Troy Stokes, Jr.
Stokes, Jr. has acquitted himself well on his steady rise through the Brewers’ farm system since being drafted in the 4th round of the 2014 MLB Draft. 2018 is a critical year for Stokes, Jr., as he will find himself exposed to the Rule V draft if he’s not added to the Brewers 40-man roster this offseason.
Despite his 5’8” stature, Stokes is strong, and he generates average raw power with his above-average bat speed, and a swing path that generates natural loft and allows for fence-clearing pop to the pull side. Stokes hit tool lags behind the power, as his swing has a grooved nature, netting swing-and-miss and weak contact on quality strikes. He gets the most of it by working deep counts and picking up his share of walks, but down in the count, Stokes’ below-average hit tool is exposed. Once a plus runner, Stokes has lost a half grade with his legs as his frame has matured, but he’s still able to make an impact with strong base-running instincts. In the outfield, his fringy arm strength limits him to left field in a regular role, where his glove rates average.

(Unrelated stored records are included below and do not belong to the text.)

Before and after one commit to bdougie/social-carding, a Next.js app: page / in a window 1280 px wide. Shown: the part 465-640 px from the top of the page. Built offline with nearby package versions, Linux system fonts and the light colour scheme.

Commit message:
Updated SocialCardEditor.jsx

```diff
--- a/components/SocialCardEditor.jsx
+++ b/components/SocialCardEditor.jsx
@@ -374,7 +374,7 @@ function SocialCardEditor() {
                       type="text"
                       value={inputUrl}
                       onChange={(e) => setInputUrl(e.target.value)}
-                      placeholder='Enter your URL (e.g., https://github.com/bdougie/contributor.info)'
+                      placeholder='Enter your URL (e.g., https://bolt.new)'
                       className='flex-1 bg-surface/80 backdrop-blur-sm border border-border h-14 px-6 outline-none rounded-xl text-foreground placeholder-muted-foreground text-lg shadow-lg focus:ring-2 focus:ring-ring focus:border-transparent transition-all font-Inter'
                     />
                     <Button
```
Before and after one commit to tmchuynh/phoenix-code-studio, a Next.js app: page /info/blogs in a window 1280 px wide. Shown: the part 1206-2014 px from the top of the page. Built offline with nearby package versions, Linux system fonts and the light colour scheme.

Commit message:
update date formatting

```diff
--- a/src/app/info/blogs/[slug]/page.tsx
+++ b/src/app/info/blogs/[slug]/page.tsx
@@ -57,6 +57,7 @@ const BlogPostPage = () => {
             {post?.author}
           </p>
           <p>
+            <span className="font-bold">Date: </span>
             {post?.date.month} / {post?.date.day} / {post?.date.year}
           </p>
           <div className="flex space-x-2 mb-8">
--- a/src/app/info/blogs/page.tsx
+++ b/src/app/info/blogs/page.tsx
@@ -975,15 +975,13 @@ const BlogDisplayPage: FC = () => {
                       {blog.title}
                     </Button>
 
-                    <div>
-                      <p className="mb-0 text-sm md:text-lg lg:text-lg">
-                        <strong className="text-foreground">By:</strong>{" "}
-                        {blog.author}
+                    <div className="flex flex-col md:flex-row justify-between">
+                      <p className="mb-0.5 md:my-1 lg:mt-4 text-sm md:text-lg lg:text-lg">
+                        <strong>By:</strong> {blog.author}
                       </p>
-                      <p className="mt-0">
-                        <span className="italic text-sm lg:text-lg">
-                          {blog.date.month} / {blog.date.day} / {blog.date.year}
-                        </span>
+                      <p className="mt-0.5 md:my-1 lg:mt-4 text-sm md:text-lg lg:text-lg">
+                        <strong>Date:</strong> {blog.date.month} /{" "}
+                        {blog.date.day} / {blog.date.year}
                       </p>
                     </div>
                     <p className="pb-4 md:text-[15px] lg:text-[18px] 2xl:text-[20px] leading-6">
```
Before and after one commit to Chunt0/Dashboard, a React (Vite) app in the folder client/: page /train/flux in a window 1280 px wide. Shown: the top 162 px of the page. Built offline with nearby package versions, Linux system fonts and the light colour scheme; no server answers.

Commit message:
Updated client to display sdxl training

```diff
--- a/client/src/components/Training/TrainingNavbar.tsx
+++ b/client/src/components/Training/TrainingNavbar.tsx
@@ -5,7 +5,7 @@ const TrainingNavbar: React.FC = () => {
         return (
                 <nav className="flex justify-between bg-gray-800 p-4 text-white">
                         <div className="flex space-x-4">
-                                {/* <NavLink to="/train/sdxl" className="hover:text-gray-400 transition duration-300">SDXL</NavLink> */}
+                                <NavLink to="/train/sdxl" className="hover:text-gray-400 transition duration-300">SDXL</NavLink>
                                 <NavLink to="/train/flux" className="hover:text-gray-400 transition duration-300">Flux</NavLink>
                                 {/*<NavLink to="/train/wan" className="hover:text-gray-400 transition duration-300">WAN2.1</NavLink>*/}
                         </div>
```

Stokes has previously had the look of a platoon or potential second-division regular, flashing five tools and impacting the game in several ways. While his power output is enticing, Stokes minimal hitting and defensive contributions may limit him to a Role 40 bench role in the big leagues. His toolsy, athletic profile without a true above-average carrying tool, is still attractive enough to find his way onto the 40-man roster this off-season.